*WHAT TO DO:* Apart from the pictures, every record here must be copied word for word.
"""
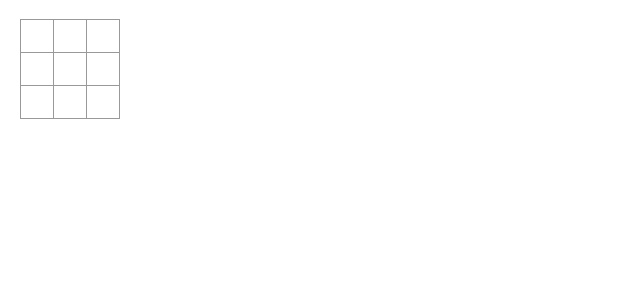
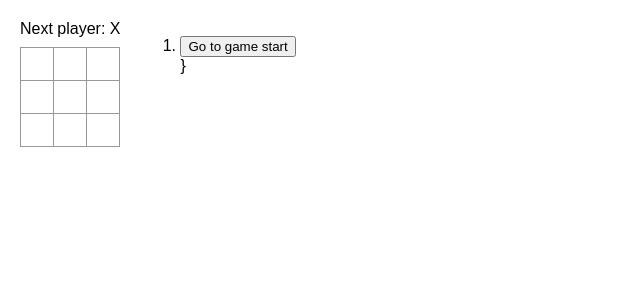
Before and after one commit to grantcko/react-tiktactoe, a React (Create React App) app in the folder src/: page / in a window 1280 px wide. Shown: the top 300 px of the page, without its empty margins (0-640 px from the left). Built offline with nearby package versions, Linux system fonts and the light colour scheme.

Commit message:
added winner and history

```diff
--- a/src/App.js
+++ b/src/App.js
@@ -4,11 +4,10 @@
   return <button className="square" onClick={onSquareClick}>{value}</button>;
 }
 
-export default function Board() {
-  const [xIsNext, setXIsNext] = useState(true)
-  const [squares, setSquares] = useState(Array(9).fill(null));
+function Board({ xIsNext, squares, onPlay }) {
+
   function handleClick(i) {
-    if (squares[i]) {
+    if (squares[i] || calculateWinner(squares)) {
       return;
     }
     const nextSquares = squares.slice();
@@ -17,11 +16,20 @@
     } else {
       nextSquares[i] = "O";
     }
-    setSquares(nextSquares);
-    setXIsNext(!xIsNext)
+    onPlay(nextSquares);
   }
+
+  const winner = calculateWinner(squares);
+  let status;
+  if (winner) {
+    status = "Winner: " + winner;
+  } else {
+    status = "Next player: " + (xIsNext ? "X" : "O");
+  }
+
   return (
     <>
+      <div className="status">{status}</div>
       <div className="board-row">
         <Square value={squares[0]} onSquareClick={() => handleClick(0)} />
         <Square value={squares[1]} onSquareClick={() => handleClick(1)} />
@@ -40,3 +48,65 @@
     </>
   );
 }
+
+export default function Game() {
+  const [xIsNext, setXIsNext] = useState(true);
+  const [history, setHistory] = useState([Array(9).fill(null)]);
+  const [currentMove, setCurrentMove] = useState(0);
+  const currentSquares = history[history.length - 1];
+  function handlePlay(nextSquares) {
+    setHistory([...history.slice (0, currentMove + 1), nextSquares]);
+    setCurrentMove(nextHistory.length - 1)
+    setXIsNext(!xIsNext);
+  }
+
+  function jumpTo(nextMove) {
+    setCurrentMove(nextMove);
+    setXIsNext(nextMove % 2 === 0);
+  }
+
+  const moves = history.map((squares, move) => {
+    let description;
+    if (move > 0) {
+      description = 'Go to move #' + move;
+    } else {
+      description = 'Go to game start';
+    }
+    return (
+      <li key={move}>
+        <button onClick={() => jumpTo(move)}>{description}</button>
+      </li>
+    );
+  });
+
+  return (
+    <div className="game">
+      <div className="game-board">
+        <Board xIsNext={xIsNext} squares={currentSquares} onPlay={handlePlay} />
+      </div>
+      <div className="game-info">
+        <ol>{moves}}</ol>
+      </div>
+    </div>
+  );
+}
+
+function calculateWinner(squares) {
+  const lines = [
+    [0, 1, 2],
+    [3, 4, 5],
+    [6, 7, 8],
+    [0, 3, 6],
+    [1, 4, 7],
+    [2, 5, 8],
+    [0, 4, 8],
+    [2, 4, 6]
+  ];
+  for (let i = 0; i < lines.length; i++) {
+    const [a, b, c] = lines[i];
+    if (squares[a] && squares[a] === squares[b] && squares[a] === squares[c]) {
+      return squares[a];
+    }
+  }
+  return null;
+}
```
"""
*TASK ANSWER:*
Before and after one commit to grantcko/react-tiktactoe, a React (Create React App) app in the folder src/: page / in a window 1280 px wide. Shown: the top 300 px of the page, without its empty margins (0-640 px from the left). Built offline with nearby package versions, Linux system fonts and the light colour scheme.

Commit message:
added winner and history

```diff
--- a/src/App.js
+++ b/src/App.js
@@ -4,11 +4,10 @@
   return <button className="square" onClick={onSquareClick}>{value}</button>;
 }
 
-export default function Board() {
-  const [xIsNext, setXIsNext] = useState(true)
-  const [squares, setSquares] = useState(Array(9).fill(null));
+function Board({ xIsNext, squares, onPlay }) {
+
   function handleClick(i) {
-    if (squares[i]) {
+    if (squares[i] || calculateWinner(squares)) {
       return;
     }
     const nextSquares = squares.slice();
@@ -17,11 +16,20 @@
     } else {
       nextSquares[i] = "O";
     }
-    setSquares(nextSquares);
-    setXIsNext(!xIsNext)
+    onPlay(nextSquares);
   }
+
+  const winner = calculateWinner(squares);
+  let status;
+  if (winner) {
+    status = "Winner: " + winner;
+  } else {
+    status = "Next player: " + (xIsNext ? "X" : "O");
+  }
+
   return (
     <>
+      <div className="status">{status}</div>
       <div className="board-row">
         <Square value={squares[0]} onSquareClick={() => handleClick(0)} />
         <Square value={squares[1]} onSquareClick={() => handleClick(1)} />
@@ -40,3 +48,65 @@
     </>
   );
 }
+
+export default function Game() {
+  const [xIsNext, setXIsNext] = useState(true);
+  const [history, setHistory] = useState([Array(9).fill(null)]);
+  const [currentMove, setCurrentMove] = useState(0);
+  const currentSquares = history[history.length - 1];
+  function handlePlay(nextSquares) {
+    setHistory([...history.slice (0, currentMove + 1), nextSquares]);
+    setCurrentMove(nextHistory.length - 1)
+    setXIsNext(!xIsNext);
+  }
+
+  function jumpTo(nextMove) {
+    setCurrentMove(nextMove);
+    setXIsNext(nextMove % 2 === 0);
+  }
+
+  const moves = history.map((squares, move) => {
+    let description;
+    if (move > 0) {
+      description = 'Go to move #' + move;
+    } else {
+      description = 'Go to game start';
+    }
+    return (
+      <li key={move}>
+        <button onClick={() => jumpTo(move)}>{description}</button>
+      </li>
+    );
+  });
+
+  return (
+    <div className="game">
+      <div className="game-board">
+        <Board xIsNext={xIsNext} squares={currentSquares} onPlay={handlePlay} />
+      </div>
+      <div className="game-info">
+        <ol>{moves}}</ol>
+      </div>
+    </div>
+  );
+}
+
+function calculateWinner(squares) {
+  const lines = [
+    [0, 1, 2],
+    [3, 4, 5],
+    [6, 7, 8],
+    [0, 3, 6],
+    [1, 4, 7],
+    [2, 5, 8],
+    [0, 4, 8],
+    [2, 4, 6]
+  ];
+  for (let i = 0; i < lines.length; i++) {
+    const [a, b, c] = lines[i];
+    if (squares[a] && squares[a] === squares[b] && squares[a] === squares[c]) {
+      return squares[a];
+    }
+  }
+  return null;
+}
```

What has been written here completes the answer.